Directions for this task — In the entries that follow, which lines hold the string "index"? List them.

Data supplied —
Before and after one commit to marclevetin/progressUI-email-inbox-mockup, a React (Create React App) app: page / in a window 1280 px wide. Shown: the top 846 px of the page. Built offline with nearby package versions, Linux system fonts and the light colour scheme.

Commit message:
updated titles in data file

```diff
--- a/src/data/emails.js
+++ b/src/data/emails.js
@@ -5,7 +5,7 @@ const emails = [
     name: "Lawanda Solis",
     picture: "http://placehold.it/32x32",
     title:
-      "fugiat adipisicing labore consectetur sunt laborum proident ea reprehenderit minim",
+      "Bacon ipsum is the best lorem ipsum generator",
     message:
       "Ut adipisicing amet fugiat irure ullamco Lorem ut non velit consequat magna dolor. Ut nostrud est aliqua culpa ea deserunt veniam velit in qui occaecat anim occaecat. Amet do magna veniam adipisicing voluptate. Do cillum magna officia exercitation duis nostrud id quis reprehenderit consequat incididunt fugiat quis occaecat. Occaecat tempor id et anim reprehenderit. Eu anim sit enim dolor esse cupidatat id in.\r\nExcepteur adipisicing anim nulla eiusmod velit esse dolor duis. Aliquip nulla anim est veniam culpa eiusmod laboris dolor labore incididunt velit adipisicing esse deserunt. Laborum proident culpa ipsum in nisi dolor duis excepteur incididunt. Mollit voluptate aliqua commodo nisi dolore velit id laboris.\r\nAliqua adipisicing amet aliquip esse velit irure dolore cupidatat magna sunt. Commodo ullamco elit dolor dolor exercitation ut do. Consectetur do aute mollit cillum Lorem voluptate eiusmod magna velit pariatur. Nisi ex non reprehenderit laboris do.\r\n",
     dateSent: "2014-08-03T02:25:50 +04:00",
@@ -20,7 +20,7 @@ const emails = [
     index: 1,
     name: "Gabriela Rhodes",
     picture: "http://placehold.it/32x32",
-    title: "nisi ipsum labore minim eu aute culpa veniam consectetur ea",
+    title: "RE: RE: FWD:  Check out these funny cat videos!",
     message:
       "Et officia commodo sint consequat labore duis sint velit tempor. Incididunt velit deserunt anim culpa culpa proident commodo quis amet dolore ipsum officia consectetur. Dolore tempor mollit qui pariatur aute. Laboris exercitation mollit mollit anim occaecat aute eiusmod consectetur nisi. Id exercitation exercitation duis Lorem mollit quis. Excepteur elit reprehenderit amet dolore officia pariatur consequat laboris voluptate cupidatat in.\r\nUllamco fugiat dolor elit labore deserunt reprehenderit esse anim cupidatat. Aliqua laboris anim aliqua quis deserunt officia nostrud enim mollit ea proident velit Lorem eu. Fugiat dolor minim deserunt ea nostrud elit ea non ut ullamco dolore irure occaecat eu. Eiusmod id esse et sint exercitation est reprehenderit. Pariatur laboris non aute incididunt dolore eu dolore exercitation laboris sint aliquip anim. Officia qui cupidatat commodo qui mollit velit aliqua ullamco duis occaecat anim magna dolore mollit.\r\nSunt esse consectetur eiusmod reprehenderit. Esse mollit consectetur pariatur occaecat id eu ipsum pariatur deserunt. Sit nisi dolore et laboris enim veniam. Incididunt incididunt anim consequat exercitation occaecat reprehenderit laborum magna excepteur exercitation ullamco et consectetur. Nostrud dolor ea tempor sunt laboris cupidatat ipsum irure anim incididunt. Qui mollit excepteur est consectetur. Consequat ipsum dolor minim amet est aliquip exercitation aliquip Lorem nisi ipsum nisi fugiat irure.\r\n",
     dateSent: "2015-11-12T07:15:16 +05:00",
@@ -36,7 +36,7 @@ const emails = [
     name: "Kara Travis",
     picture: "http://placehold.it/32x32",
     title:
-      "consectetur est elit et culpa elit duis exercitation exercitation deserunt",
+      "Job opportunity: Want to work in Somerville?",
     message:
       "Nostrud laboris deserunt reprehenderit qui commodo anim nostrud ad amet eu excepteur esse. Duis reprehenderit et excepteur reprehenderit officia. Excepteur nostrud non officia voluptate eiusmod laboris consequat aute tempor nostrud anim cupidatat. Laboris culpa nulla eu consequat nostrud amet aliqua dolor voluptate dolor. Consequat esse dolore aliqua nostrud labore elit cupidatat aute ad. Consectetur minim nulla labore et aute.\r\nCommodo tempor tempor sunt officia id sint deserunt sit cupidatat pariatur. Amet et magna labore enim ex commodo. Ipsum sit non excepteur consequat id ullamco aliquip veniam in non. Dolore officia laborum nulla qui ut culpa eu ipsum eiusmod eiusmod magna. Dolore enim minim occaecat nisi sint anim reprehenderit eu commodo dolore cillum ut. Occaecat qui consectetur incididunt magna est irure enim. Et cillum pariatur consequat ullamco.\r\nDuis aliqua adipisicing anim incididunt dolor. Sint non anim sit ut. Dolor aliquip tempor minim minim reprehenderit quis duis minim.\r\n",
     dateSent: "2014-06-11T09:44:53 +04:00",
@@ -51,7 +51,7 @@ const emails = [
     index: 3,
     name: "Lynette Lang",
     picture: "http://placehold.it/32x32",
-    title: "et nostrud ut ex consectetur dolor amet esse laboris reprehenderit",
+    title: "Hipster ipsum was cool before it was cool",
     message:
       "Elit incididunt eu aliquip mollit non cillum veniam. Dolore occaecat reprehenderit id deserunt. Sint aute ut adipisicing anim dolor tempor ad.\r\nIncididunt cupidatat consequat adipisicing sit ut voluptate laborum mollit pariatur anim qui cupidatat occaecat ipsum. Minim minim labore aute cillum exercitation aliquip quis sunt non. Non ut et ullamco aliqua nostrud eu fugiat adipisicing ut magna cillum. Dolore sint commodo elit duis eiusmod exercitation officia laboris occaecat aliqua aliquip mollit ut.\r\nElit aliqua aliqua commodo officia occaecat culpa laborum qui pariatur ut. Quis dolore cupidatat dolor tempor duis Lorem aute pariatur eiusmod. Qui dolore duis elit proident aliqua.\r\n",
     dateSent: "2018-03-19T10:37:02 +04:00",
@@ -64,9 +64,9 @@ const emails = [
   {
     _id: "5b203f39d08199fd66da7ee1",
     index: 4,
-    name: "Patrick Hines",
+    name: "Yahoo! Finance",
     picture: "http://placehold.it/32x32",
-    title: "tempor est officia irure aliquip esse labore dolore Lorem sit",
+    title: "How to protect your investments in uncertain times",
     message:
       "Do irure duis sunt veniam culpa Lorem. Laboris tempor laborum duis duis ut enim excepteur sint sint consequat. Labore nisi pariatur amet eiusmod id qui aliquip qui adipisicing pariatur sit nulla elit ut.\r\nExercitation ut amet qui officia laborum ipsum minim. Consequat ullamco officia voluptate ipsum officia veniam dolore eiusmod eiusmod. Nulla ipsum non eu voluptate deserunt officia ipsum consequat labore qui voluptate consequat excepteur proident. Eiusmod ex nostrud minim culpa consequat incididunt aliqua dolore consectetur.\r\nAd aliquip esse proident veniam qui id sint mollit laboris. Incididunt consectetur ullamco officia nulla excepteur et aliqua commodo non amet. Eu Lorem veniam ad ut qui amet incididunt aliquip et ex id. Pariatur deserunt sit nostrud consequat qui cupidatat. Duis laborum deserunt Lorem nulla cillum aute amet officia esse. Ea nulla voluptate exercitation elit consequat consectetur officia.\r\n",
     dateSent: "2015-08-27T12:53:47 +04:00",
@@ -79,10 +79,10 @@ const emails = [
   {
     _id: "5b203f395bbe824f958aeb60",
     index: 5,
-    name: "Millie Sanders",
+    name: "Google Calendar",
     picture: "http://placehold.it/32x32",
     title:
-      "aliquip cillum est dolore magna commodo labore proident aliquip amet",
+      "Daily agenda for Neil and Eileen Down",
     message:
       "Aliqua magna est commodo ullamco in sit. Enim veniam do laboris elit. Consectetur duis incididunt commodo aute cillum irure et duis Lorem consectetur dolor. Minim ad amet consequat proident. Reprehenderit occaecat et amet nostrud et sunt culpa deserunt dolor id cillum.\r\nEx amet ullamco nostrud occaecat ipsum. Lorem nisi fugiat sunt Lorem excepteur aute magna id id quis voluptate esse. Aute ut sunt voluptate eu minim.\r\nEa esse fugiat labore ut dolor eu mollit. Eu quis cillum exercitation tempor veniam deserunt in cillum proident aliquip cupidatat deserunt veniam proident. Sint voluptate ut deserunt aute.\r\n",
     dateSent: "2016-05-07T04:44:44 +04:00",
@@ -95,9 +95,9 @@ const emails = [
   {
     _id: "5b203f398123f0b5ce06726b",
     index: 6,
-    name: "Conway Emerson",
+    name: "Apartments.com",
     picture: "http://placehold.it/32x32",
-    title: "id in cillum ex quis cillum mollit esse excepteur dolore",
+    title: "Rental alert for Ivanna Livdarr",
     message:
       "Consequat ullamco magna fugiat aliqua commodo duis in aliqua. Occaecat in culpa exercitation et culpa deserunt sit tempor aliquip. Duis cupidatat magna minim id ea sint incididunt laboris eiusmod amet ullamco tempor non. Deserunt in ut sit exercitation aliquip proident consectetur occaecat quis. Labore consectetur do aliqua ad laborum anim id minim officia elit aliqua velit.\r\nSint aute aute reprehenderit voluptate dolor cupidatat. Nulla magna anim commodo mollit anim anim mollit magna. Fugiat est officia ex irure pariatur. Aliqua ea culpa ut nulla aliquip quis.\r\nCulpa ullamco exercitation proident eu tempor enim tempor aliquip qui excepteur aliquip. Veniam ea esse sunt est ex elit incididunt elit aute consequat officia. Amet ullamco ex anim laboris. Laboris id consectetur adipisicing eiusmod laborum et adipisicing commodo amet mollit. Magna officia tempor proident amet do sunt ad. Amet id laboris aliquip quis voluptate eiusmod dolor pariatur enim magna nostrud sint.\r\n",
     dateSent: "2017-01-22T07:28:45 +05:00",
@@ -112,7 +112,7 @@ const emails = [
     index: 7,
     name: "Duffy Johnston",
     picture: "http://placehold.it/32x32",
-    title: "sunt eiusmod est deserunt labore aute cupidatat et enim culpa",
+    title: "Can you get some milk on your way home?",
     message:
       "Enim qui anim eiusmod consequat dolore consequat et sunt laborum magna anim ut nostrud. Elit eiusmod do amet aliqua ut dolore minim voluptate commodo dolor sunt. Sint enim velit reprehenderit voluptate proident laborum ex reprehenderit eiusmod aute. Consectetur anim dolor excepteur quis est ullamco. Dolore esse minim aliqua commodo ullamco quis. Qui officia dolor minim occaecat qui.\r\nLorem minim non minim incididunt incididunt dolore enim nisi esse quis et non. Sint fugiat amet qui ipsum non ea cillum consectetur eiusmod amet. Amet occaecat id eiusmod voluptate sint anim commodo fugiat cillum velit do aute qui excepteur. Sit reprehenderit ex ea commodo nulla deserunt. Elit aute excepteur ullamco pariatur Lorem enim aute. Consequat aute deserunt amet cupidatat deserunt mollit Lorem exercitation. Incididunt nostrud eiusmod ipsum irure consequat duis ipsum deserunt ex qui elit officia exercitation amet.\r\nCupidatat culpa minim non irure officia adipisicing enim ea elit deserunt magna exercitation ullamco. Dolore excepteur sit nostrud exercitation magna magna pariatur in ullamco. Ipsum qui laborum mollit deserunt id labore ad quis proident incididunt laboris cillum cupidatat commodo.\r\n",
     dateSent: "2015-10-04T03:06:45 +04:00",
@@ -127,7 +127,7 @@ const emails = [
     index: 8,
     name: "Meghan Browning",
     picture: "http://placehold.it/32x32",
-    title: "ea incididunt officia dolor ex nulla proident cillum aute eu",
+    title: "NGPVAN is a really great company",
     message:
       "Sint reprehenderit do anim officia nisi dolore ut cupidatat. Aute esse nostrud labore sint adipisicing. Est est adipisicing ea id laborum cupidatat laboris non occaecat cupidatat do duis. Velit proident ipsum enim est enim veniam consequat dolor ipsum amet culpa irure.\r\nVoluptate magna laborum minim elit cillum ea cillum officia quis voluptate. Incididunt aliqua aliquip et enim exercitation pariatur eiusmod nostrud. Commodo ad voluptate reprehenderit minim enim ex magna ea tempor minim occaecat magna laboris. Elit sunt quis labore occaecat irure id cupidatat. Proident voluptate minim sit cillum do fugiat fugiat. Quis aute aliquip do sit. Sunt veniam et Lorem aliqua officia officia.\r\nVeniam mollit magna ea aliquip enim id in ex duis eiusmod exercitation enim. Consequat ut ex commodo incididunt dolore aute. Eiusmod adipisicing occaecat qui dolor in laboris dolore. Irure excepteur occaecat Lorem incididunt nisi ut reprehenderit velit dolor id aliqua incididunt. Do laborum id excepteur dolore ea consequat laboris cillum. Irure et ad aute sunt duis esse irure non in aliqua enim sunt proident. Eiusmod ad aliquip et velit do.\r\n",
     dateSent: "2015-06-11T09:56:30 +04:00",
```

Output for this task —
     index: 1,
     index: 3,
     index: 4,
     index: 5,
     index: 6,
     index: 7,
     index: 8,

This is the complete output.